But, according to vice chair of the historical commission Kim Duffy, the commission was never “invited” to give advice or input on historical properties or given specific notice on the proposed amendment to the preservation ordinance. In short, she felt they weren’t even being used by the city as an advisory entity. 

The purported lack of notice goes beyond the ordinance amendments. Historical Commission Chair Sandy Meadows said commission members weren’t even notified when potential historical sites were in danger of demolition.

“We just want the opportunity to go to the owner and say, ‘What can we do to preserve this building?’” Meadows said.  

Duffy’s and other concerned residents’ comments during a city council meeting held on April 25, inspired further conversation in the council’s work meeting. 

A concern raised by officials is the Historical Commission is a group of volunteers, not elected officials, which shouldn’t be mandated to participate in official decisions such as rezoning or granting of construction permits.

“Clearly she feels like they were excluded from the process. I think we can fix that by including, but I don't necessarily want to do that by ordinance and mandated by ordinance,” said Councilmember Paul Fotheringham during the meeting in April. “This is a volunteer committee. How do you mandate participation of people in a volunteer organization?” 

Councilmember Emily Gray spoke of her interest in involving the commission more when it comes to historic sites because she herself is not a historian.

“It does sound like there's a skill set that would be great to take advantage of this process. And so I would be interested in learning where to get that to work more seamlessly as an advisory capacity,” Gray said. “I think I would want that advice.”

Even if the council were to mandate the inclusion of the Historical Commission in the process, the council raised concerns about future volunteers in the group being “robust” enough in knowledge of the city’s history to be helpful.

Amott said perhaps the council’s concerns about resident-staffed committees being “too active” or “too activist perhaps is a better word” is valid, but regardless the council is not using the knowledge of the historical commission in the way the city originally intended and the city’s history is suffering the consequences as new construction and growth threatens to tear down more historic sites.  

Is there room for historical preservation in a growing state?

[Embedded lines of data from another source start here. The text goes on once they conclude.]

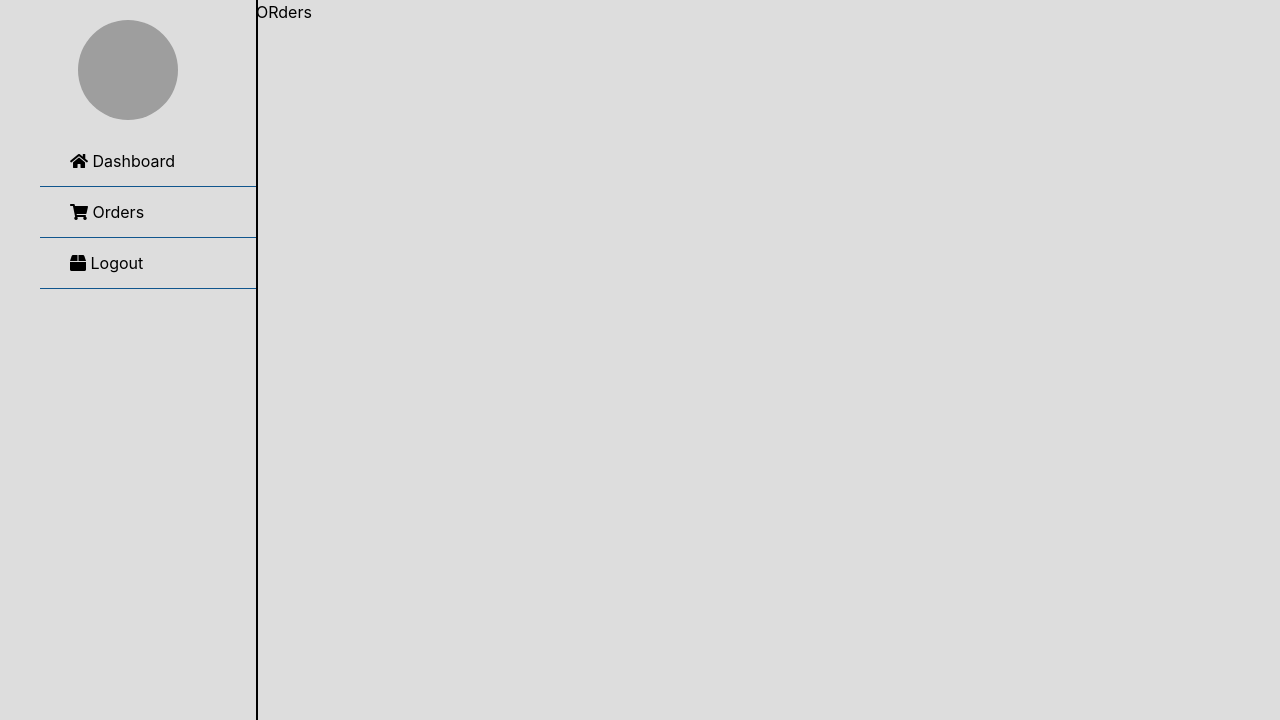
Repository: cjaymoni/FE_Submission02
Page: http://localhost/orders
The author's editor kept a copy of each file at every save. The page is drawn from the files as they stood at one save, then again after the next save.
The browser window is 1280 px wide. The pictures show the whole page.
Pictures or frames that could not be fetched are drawn as grey boxes. Some web libraries are served in a nearby version. The page is run by PHP 8.4 with error messages shown; the project is at /var/www/html/.

Above is the page before, as saved 2022-09-29 14:49:00.

After the next save:
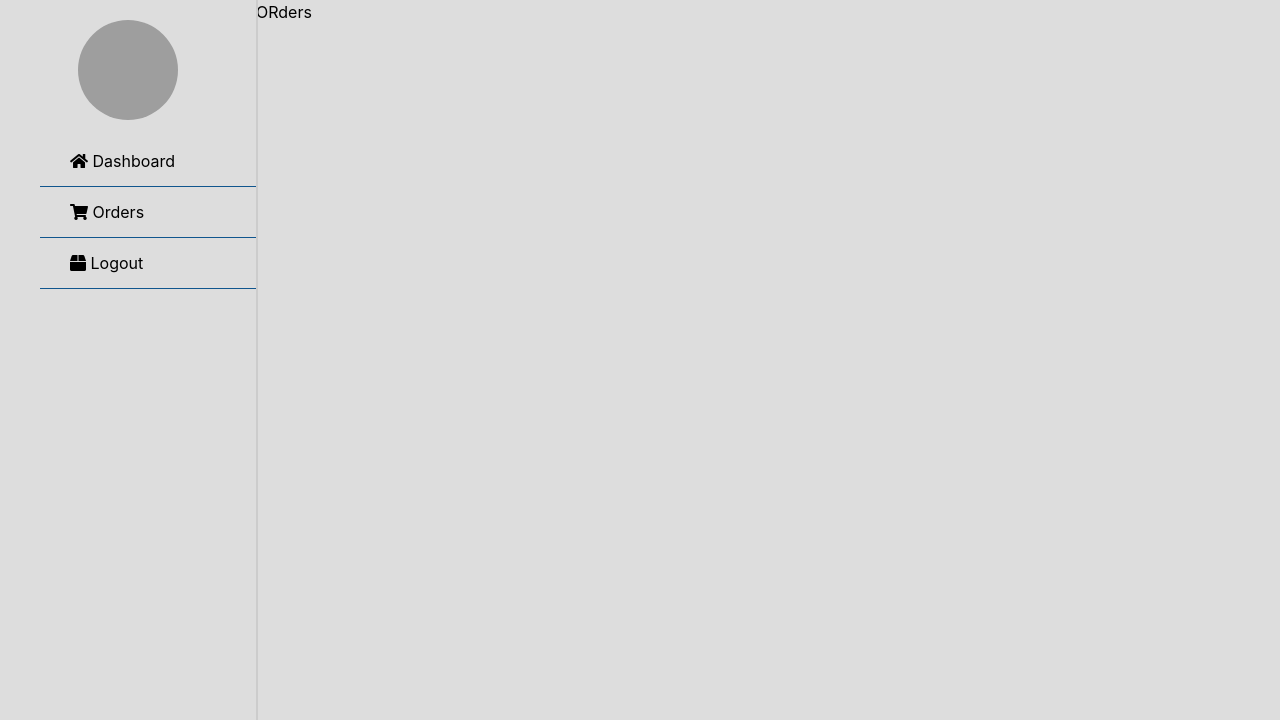
Saved 30 s later.
--- a/css/styles.css
+++ b/css/styles.css
@@ -109,7 +109,7 @@ input[type=password] {
     height: 100%;
     padding: 20px 0;
     transition: all 0.5s ease;
-    border-right: 2px solid black;
+    border-right: 2px solid #ccc;
 
 }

Even among an industrious and quickly growing state, there is value in maintaining the “textured, interesting, real history” of Utah and its cities, Amott said.

“Why this matters for Holladay—why this matters for the rest of Utah—is because of this rich architectural legacy which continues to be denigrated by redevelopment,” he said. “Developers are very, very, very well taken care of here in Utah and occasionally, it would just be nice for preservation to be given a bone.”

While Councilmember Brewer noted that historic preservation is important within the city, he describes himself as a “advocate for property rights” and said the amendments to the ordinance respects the need for preservation while still ensuring people’s rights as property owners. 

“There’s a balance that has to be struck there,” Brewer said, referring to historical preservation and property rights. 

Amott agreed, but added that cities need “to stop fearing historic preservation.”

“There can exist historic preservation and property rights within the same ordinance…and we don't even have to get creative. Just look at other examples,” Amott said, noting that Provo City has an exemplary historical preservation ordinance.  

May was National Historic Preservation Month with the commission and the Holladay Arts Council hosting two events regarding Holladay’s historic buildings. λ